The demo had me play in the all-too-familiar Viridian Forest, one of the first areas players encounter in the original Pokemon games. The graphics are a major upgrade from the pixelated days of old, and in comparison with the last games for the 3DS, Pokemon Sun and Moon, the Switch titles feature smoother textures and walking transitions.
Encountering pokemon in the wild has gotten a major change from all the titles in the past. Now, wild pokemon will be visibly milling about as you travel through tall grass, forested areas, and caves. This gives players the option of avoiding battles entirely. This also helps out when looking for a particular pokemon, saving all the time and energy usually wasted on random chance encounters.
The catching system has also gotten an overhaul. When engaged with a wild pokemon, the player now has the option to use a Joy Con Controller in a throwing motion to simulate the throwing of a poke ball in game. To do so, hold the controller upwards, as if pulling back for a real throw, hold down the “A” button, and then come downward with the controller, giving a visual on screen of a poke ball coming right at the pokemon. An incorrectly angled throw will be reflected in game. This is noticeably similar to the catching system used in the mobile game Pokemon GO, where players must throw, or rather “flick,” a poke ball at a pokemon in stead of just choosing a “throw” option. And just like Pokemon GO, the Switch titles now have rings around the wild pokemon to indicate the type of throw you make, as well as incorporate the pokemon being able to interrupt a catch through movement or taunt. During these wild encounters, the demo only allowed me to throw poke balls and use berries, leaving out the option to actually battle with them. It is unknown if this will is how catching pokemon will be in the new games or if this was just for the demo.

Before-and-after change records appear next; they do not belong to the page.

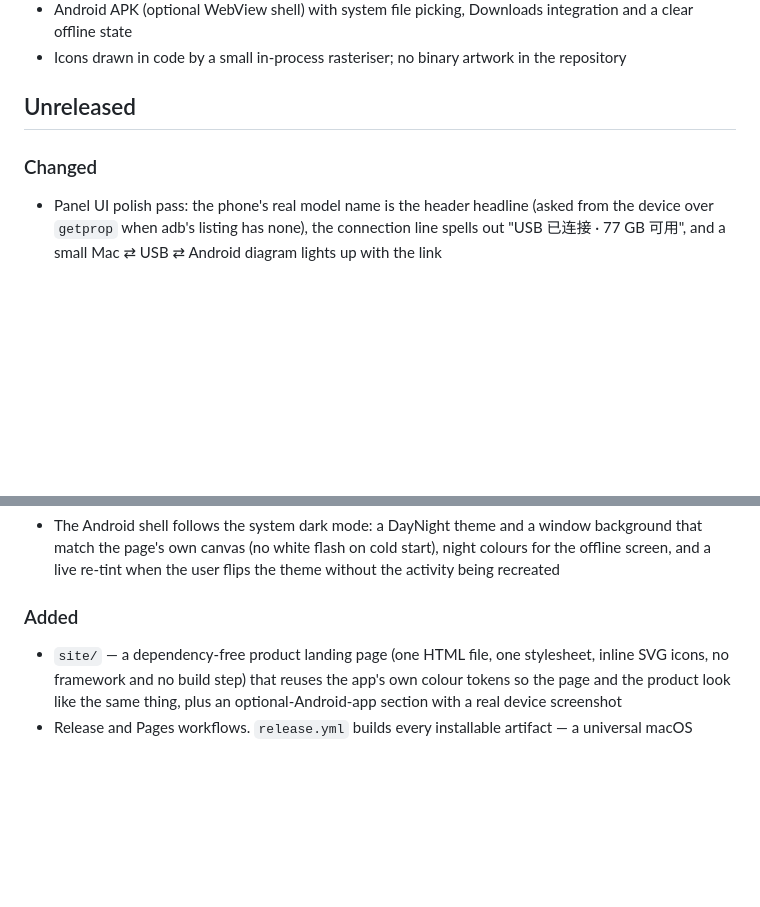
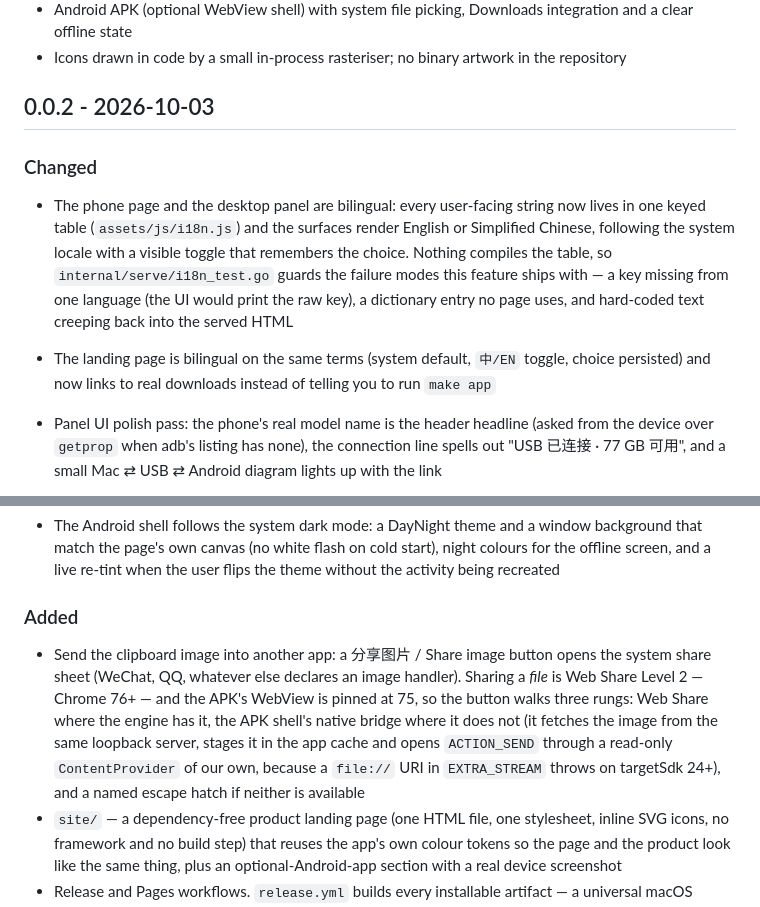
Before and after one commit to volcanicll/cabledrop, a Markdown page: CHANGELOG.md, 2 parts joined by grey strips. GitHub-like rendering; blank space fills up the shorter version.

Commit message:
docs(changelog): release 0.0.2

```diff
--- a/CHANGELOG.md
+++ b/CHANGELOG.md
@@ -28,10 +28,21 @@ First release.
 - Icons drawn in code by a small in-process rasteriser; no binary artwork in
   the repository
 
-## Unreleased
+## 0.0.2 - 2026-10-03
 
 ### Changed
 
+- The phone page and the desktop panel are bilingual: every user-facing
+  string now lives in one keyed table (`assets/js/i18n.js`) and the surfaces
+  render English or Simplified Chinese, following the system locale with a
+  visible toggle that remembers the choice. Nothing compiles the table, so
+  `internal/serve/i18n_test.go` guards the failure modes this feature ships
+  with — a key missing from one language (the UI would print the raw key), a
+  dictionary entry no page uses, and hard-coded text creeping back into the
+  served HTML
+- The landing page is bilingual on the same terms (system default, `中/EN`
+  toggle, choice persisted) and now links to real downloads instead of
+  telling you to run `make app`
 - Panel UI polish pass: the phone's real model name is the header headline
   (asked from the device over `getprop` when adb's listing has none), the
   connection line spells out "USB 已连接 · 77 GB 可用", and a small
@@ -69,6 +80,15 @@ First release.
 
 ### Added
 
+- Send the clipboard image into another app: a 分享图片 / Share image button
+  opens the system share sheet (WeChat, QQ, whatever else declares an image
+  handler). Sharing a *file* is Web Share Level 2 — Chrome 76+ — and the
+  APK's WebView is pinned at 75, so the button walks three rungs: Web Share
+  where the engine has it, the APK shell's native bridge where it does not
+  (it fetches the image from the same loopback server, stages it in the app
+  cache and opens `ACTION_SEND` through a read-only `ContentProvider` of our
+  own, because a `file://` URI in `EXTRA_STREAM` throws on targetSdk 24+),
+  and a named escape hatch if neither is available
 - `site/` — a dependency-free product landing page (one HTML file, one
   stylesheet, inline SVG icons, no framework and no build step) that reuses
   the app's own colour tokens so the page and the product look like the same
```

My favorite part by far was getting to use the new Poke Ball Plus Controller, which is a close replica of a normal poke ball in the game. The round shape and the small size felt great in the hand. Unlike the Joy Con Controllers, the Poke Ball Plus only comes with an “A” and a “B” button, as well as an analog stick. The stick doubles as the “A” button and the top of the Poke Ball Plus is the “B”. To avoid any incidents of broken TVs or hurting others, the Poke Ball Plus comes with not only a wrist strap, but also a small-plastic ring that is to fit over the ring finger of the hand you’re using. This newly-added ring is to also prevent you from hitting yourself with the controller if you were to let go, said the man walking me through the demo. The Poke Ball Plus’ uses isn’t limited to just a controller. You can also upload a pokemon from the game into the Poke Ball Plus and take it with you wherever you go. I was told it should have around six-hours of battery life when using it this way. When a pokemon is inside, press the “A” button and then shake the ball to have the pokemon give its signature cry from the game. It is not confirmed yet what benefits the pokemon will receive when traveling in the Poke Ball Plus. The Poke Ball Plus can also be used for the Pokemon GO mobile game, acting as a Pokemon Go Plus device. When they release November 16th right along the Switch games, they can be purchased separately or bundled with Let’s Go Pikachu or Let’s Go Eevee.
Was the three and a half hour worth it? Perhaps. In the least, I was extremely happy to try out the Poke Ball Plus Controller. I’m for sure going to get it.